[SOURCE DATA]

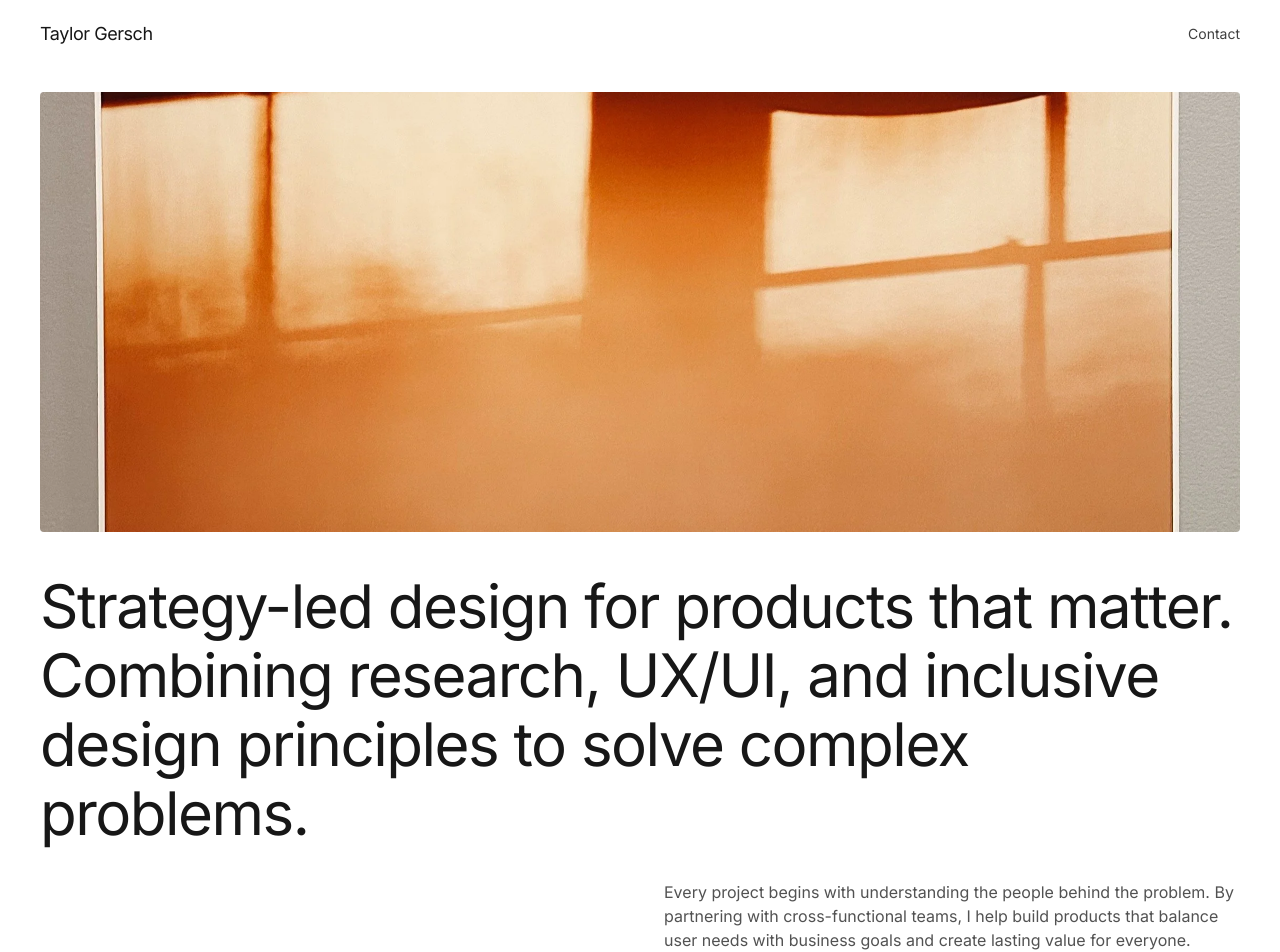
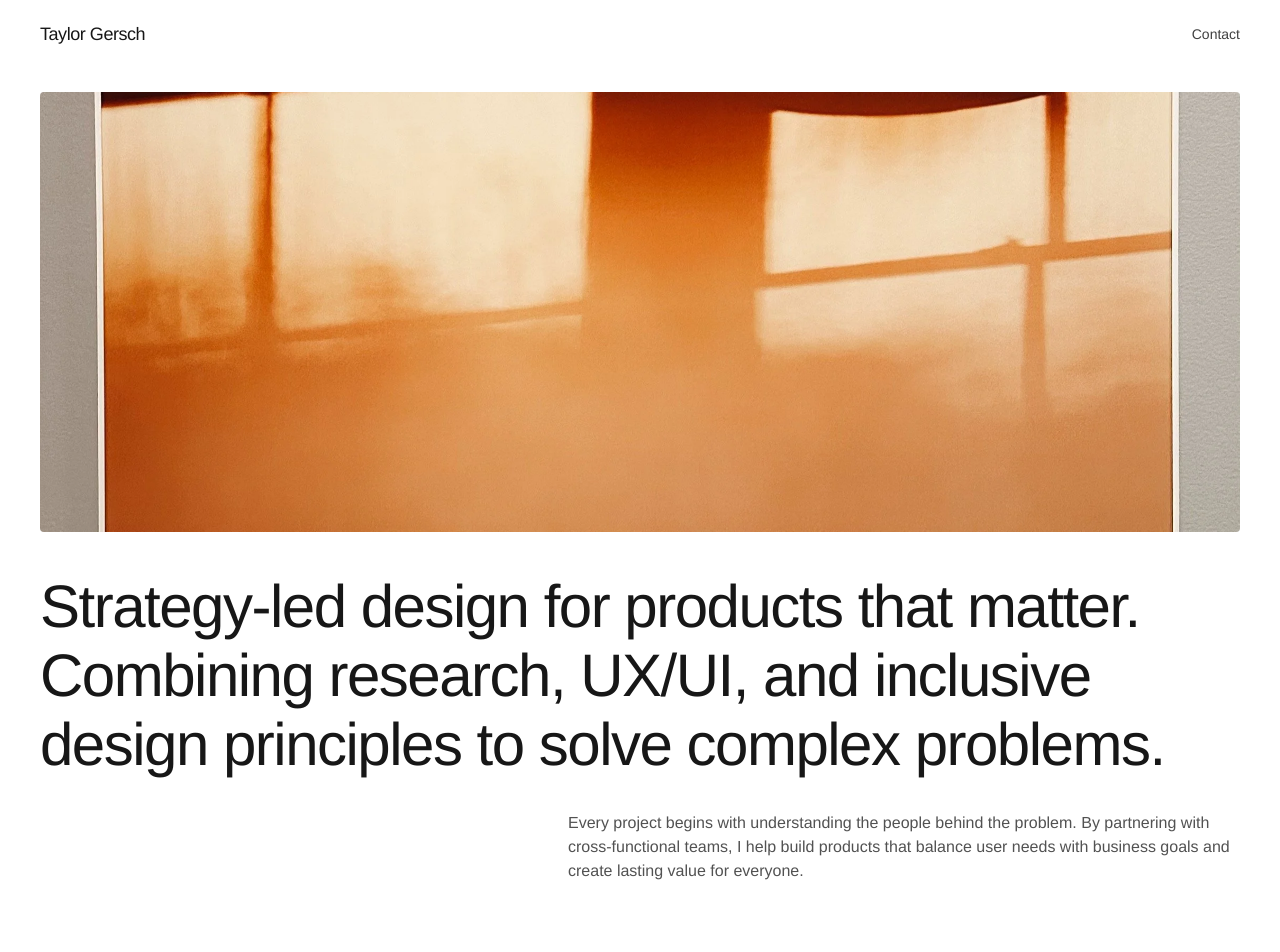
Before and after one commit to TaylorGersch/taylorgersch-portfolio, a Next.js app: page / in a window 1280 px wide. Shown: the top 952 px of the page. Built offline with nearby package versions, Linux system fonts and the light colour scheme.

Commit message:
Homepage typeface and padding shifts

```diff
--- a/src/app/globals.css
+++ b/src/app/globals.css
@@ -8,7 +8,16 @@
 @theme inline {
   --color-background: var(--background);
   --color-foreground: var(--foreground);
-  --font-sans: var(--font-inter);
+  /*
+   * "Helvetica Neue" is referenced by name (not embedded as a font file).
+   * Mac/iOS visitors already have it installed system-side, so it renders
+   * with the real thing; everyone else falls back to Helvetica/Arial, then
+   * Inter (the closest-feeling webfont), then a generic sans-serif.
+   * We deliberately don't self-host Helvetica Neue — it's a licensed
+   * commercial typeface and Apple's OS license doesn't permit redistributing
+   * the font file on a public website.
+   */
+  --font-sans: "Helvetica Neue", Helvetica, Arial, var(--font-inter);
 }
 
 body {
--- a/src/components/Hero.tsx
+++ b/src/components/Hero.tsx
@@ -15,16 +15,19 @@ export default function Hero() {
 
       <div className="mt-10 pb-16 sm:pb-20">
         <h1 className="text-4xl leading-[1.15] font-normal tracking-tight text-neutral-900 sm:text-6xl">
-          Strategy-led design for products that matter. Combining research,
-          UX/UI, and inclusive design principles to solve complex problems.
+          Strategy-led design for products that matter.
+          <br />
+          Combining research, UX/UI, and inclusive design principles to solve
+          complex problems.
         </h1>
 
         <div className="mt-8 flex sm:justify-end">
-          <p className="max-w-xl text-neutral-600">
+          <p className="max-w-2xl text-neutral-600">
             Every project begins with understanding the people behind the
-            problem. By partnering with cross-functional teams, I help build
-            products that balance user needs with business goals and create
-            lasting value for everyone.
+            problem. By partnering with
+            <br />
+            cross-functional teams, I help build products that balance user
+            needs with business goals and create lasting value for everyone.
           </p>
         </div>
       </div>
--- a/src/components/ProjectsCarousel.tsx
+++ b/src/components/ProjectsCarousel.tsx
@@ -36,7 +36,7 @@ export default function ProjectsCarousel() {
         Projects
       </h2>
 
-      <div className="snap-row -mx-6 flex gap-6 overflow-x-auto px-6 sm:-mx-10 sm:gap-8 sm:px-10">
+      <div className="snap-row -mr-6 flex gap-6 overflow-x-auto pr-6 sm:-mr-10 sm:gap-8 sm:pr-10">
         {PROJECTS.map((project) => (
           <article
             key={project.slug}
```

[/SOURCE DATA]

*WHAT YOU ARE ASKED TO DO:* Every line above goes into the copy unchanged; the pictures do not.

*TASK RESULT:*
Before and after one commit to TaylorGersch/taylorgersch-portfolio, a Next.js app: page / in a window 1280 px wide. Shown: the top 952 px of the page. Built offline with nearby package versions, Linux system fonts and the light colour scheme.

Commit message:
Homepage typeface and padding shifts

```diff
--- a/src/app/globals.css
+++ b/src/app/globals.css
@@ -8,7 +8,16 @@
 @theme inline {
   --color-background: var(--background);
   --color-foreground: var(--foreground);
-  --font-sans: var(--font-inter);
+  /*
+   * "Helvetica Neue" is referenced by name (not embedded as a font file).
+   * Mac/iOS visitors already have it installed system-side, so it renders
+   * with the real thing; everyone else falls back to Helvetica/Arial, then
+   * Inter (the closest-feeling webfont), then a generic sans-serif.
+   * We deliberately don't self-host Helvetica Neue — it's a licensed
+   * commercial typeface and Apple's OS license doesn't permit redistributing
+   * the font file on a public website.
+   */
+  --font-sans: "Helvetica Neue", Helvetica, Arial, var(--font-inter);
 }
 
 body {
--- a/src/components/Hero.tsx
+++ b/src/components/Hero.tsx
@@ -15,16 +15,19 @@ export default function Hero() {
 
       <div className="mt-10 pb-16 sm:pb-20">
         <h1 className="text-4xl leading-[1.15] font-normal tracking-tight text-neutral-900 sm:text-6xl">
-          Strategy-led design for products that matter. Combining research,
-          UX/UI, and inclusive design principles to solve complex problems.
+          Strategy-led design for products that matter.
+          <br />
+          Combining research, UX/UI, and inclusive design principles to solve
+          complex problems.
         </h1>
 
         <div className="mt-8 flex sm:justify-end">
-          <p className="max-w-xl text-neutral-600">
+          <p className="max-w-2xl text-neutral-600">
             Every project begins with understanding the people behind the
-            problem. By partnering with cross-functional teams, I help build
-            products that balance user needs with business goals and create
-            lasting value for everyone.
+            problem. By partnering with
+            <br />
+            cross-functional teams, I help build products that balance user
+            needs with business goals and create lasting value for everyone.
           </p>
         </div>
       </div>
--- a/src/components/ProjectsCarousel.tsx
+++ b/src/components/ProjectsCarousel.tsx
@@ -36,7 +36,7 @@ export default function ProjectsCarousel() {
         Projects
       </h2>
 
-      <div className="snap-row -mx-6 flex gap-6 overflow-x-auto px-6 sm:-mx-10 sm:gap-8 sm:px-10">
+      <div className="snap-row -mr-6 flex gap-6 overflow-x-auto pr-6 sm:-mr-10 sm:gap-8 sm:pr-10">
         {PROJECTS.map((project) => (
           <article
             key={project.slug}
```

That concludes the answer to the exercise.